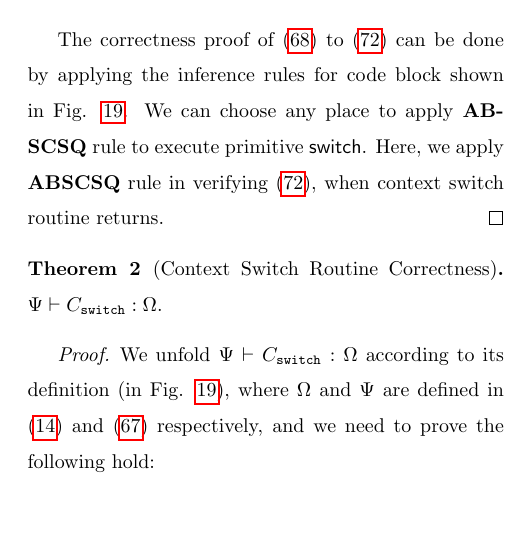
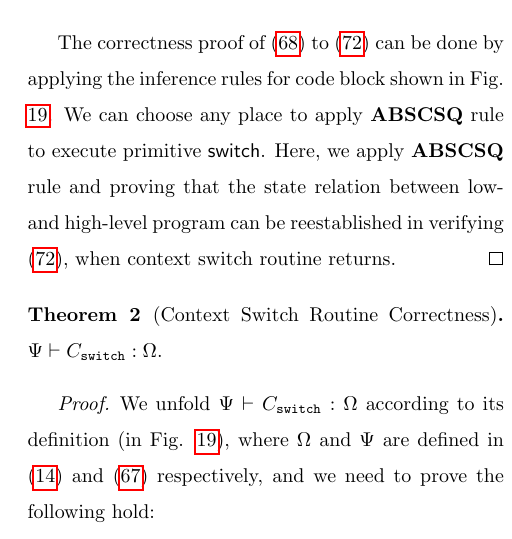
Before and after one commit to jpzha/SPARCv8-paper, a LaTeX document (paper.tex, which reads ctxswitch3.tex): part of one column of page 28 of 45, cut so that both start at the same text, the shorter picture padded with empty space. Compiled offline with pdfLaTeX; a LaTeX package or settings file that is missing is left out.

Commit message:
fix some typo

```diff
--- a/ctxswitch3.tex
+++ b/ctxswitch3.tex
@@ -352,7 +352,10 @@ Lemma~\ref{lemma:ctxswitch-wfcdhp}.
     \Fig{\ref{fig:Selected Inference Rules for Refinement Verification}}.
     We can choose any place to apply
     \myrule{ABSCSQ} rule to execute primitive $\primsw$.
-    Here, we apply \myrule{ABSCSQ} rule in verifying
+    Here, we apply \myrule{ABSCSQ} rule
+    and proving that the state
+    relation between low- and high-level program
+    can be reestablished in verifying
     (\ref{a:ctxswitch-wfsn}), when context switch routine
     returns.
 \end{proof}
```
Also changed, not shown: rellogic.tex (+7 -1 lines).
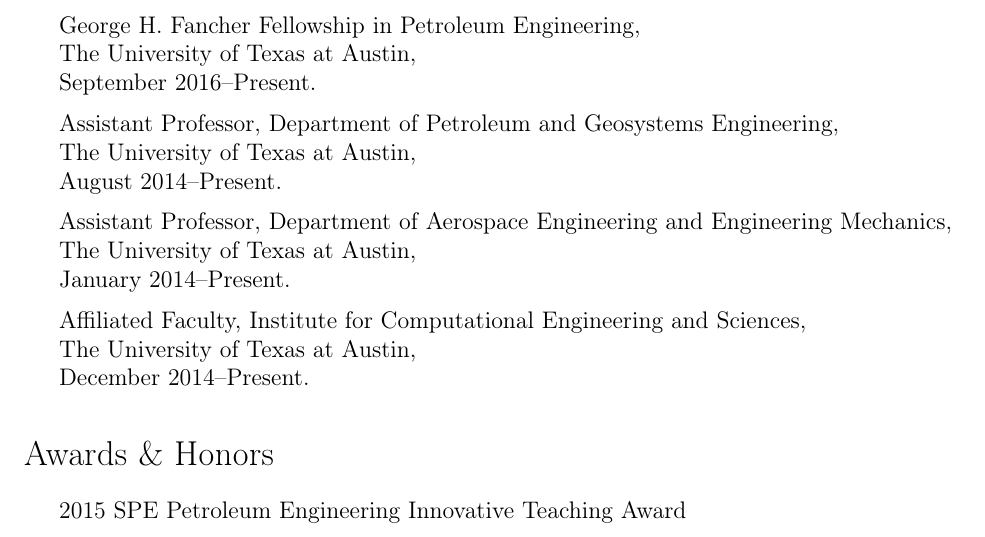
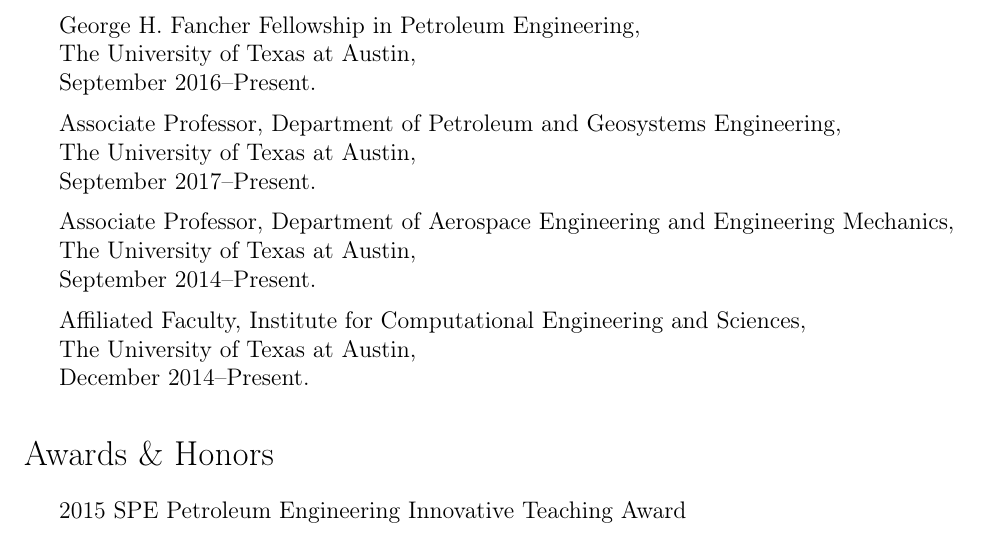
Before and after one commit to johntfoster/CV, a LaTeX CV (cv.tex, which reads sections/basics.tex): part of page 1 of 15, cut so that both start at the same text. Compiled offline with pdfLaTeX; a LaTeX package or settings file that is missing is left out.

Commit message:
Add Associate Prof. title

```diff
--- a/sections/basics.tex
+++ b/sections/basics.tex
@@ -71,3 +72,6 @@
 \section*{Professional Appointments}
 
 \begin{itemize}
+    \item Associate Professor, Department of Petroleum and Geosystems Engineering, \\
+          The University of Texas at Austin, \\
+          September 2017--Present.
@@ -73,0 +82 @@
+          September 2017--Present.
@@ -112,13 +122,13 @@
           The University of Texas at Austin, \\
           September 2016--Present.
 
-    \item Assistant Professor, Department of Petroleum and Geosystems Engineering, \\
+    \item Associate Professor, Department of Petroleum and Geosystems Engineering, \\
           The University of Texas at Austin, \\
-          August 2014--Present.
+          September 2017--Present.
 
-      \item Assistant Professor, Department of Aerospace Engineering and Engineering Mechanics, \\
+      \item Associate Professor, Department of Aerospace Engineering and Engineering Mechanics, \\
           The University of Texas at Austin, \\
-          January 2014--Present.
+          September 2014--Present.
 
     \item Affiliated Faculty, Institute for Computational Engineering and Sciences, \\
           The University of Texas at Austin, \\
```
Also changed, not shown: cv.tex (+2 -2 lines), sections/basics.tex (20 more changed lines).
******
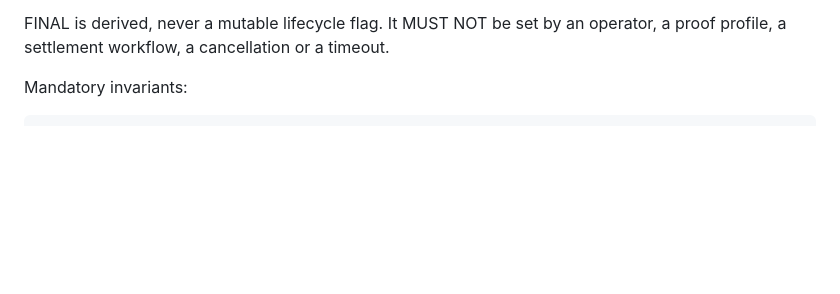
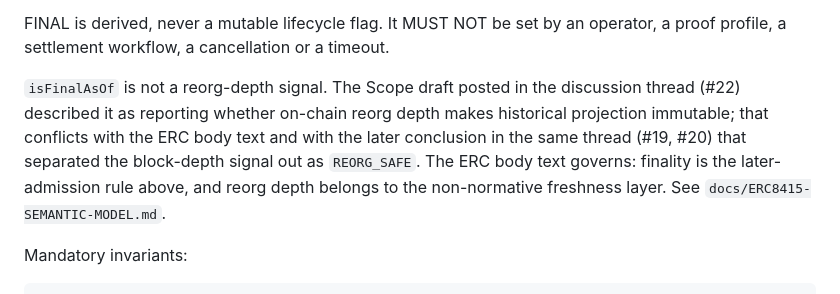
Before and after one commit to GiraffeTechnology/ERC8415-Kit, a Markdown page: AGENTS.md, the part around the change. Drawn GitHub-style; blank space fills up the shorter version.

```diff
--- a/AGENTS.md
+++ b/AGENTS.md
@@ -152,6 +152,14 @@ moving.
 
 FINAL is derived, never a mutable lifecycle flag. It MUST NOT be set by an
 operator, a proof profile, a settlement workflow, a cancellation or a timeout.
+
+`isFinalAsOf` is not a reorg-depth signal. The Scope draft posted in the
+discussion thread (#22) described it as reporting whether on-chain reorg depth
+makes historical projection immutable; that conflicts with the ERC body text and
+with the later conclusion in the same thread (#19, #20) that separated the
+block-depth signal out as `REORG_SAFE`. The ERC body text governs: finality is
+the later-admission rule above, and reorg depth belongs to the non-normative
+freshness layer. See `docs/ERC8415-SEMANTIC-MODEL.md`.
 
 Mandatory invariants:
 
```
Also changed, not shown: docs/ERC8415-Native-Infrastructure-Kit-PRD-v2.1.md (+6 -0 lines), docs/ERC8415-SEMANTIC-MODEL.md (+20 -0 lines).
******
Problem
In the entries above, locate every line with the word "Associate" and copy it.

Exercise solution
Add Associate Prof. title
+    \item Associate Professor, Department of Petroleum and Geosystems Engineering, \\
+    \item Associate Professor, Department of Petroleum and Geosystems Engineering, \\
+      \item Associate Professor, Department of Aerospace Engineering and Engineering Mechanics, \\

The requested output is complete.